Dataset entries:
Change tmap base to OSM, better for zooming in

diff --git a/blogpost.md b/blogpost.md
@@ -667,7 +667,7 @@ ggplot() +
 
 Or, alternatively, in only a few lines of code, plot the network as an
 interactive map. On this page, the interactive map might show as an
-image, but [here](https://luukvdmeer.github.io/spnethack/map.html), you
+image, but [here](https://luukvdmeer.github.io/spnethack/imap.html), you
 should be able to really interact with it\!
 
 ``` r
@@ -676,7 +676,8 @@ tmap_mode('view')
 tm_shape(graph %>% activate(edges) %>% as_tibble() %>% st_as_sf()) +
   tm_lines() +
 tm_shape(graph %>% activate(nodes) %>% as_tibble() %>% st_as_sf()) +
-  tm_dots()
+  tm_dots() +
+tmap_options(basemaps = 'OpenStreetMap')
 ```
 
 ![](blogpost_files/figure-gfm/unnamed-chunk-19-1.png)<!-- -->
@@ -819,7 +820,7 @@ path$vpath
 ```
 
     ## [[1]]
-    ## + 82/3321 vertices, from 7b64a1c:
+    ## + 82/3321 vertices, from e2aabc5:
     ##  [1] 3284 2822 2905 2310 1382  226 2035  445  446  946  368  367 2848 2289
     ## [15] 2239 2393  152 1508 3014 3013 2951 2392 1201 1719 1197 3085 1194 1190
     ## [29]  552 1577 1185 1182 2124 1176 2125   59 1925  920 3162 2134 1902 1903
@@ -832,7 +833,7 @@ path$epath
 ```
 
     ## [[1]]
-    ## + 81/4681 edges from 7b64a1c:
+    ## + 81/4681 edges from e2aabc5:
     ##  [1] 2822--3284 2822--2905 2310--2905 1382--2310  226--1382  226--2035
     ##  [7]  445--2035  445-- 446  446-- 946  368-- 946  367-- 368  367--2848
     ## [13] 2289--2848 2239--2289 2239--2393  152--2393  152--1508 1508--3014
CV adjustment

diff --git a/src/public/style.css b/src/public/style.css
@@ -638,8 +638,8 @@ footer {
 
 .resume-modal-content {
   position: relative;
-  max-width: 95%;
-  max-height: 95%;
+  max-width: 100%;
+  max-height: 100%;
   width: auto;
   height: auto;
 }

- _PROBLEM DETAILS_
Every entry above needs to be duplicated exactly.

- _OUTPUT BELOW_
Change tmap base to OSM, better for zooming in

diff --git a/blogpost.md b/blogpost.md
@@ -667,7 +667,7 @@ ggplot() +
 
 Or, alternatively, in only a few lines of code, plot the network as an
 interactive map. On this page, the interactive map might show as an
-image, but [here](https://luukvdmeer.github.io/spnethack/map.html), you
+image, but [here](https://luukvdmeer.github.io/spnethack/imap.html), you
 should be able to really interact with it\!
 
 ``` r
@@ -676,7 +676,8 @@ tmap_mode('view')
 tm_shape(graph %>% activate(edges) %>% as_tibble() %>% st_as_sf()) +
   tm_lines() +
 tm_shape(graph %>% activate(nodes) %>% as_tibble() %>% st_as_sf()) +
-  tm_dots()
+  tm_dots() +
+tmap_options(basemaps = 'OpenStreetMap')
 ```
 
 ![](blogpost_files/figure-gfm/unnamed-chunk-19-1.png)<!-- -->
@@ -819,7 +820,7 @@ path$vpath
 ```
 
     ## [[1]]
-    ## + 82/3321 vertices, from 7b64a1c:
+    ## + 82/3321 vertices, from e2aabc5:
     ##  [1] 3284 2822 2905 2310 1382  226 2035  445  446  946  368  367 2848 2289
     ## [15] 2239 2393  152 1508 3014 3013 2951 2392 1201 1719 1197 3085 1194 1190
     ## [29]  552 1577 1185 1182 2124 1176 2125   59 1925  920 3162 2134 1902 1903
@@ -832,7 +833,7 @@ path$epath
 ```
 
     ## [[1]]
-    ## + 81/4681 edges from 7b64a1c:
+    ## + 81/4681 edges from e2aabc5:
     ##  [1] 2822--3284 2822--2905 2310--2905 1382--2310  226--1382  226--2035
     ##  [7]  445--2035  445-- 446  446-- 946  368-- 946  367-- 368  367--2848
     ## [13] 2289--2848 2239--2289 2239--2393  152--2393  152--1508 1508--3014
CV adjustment

diff --git a/src/public/style.css b/src/public/style.css
@@ -638,8 +638,8 @@ footer {
 
 .resume-modal-content {
   position: relative;
-  max-width: 95%;
-  max-height: 95%;
+  max-width: 100%;
+  max-height: 100%;
   width: auto;
   height: auto;
 }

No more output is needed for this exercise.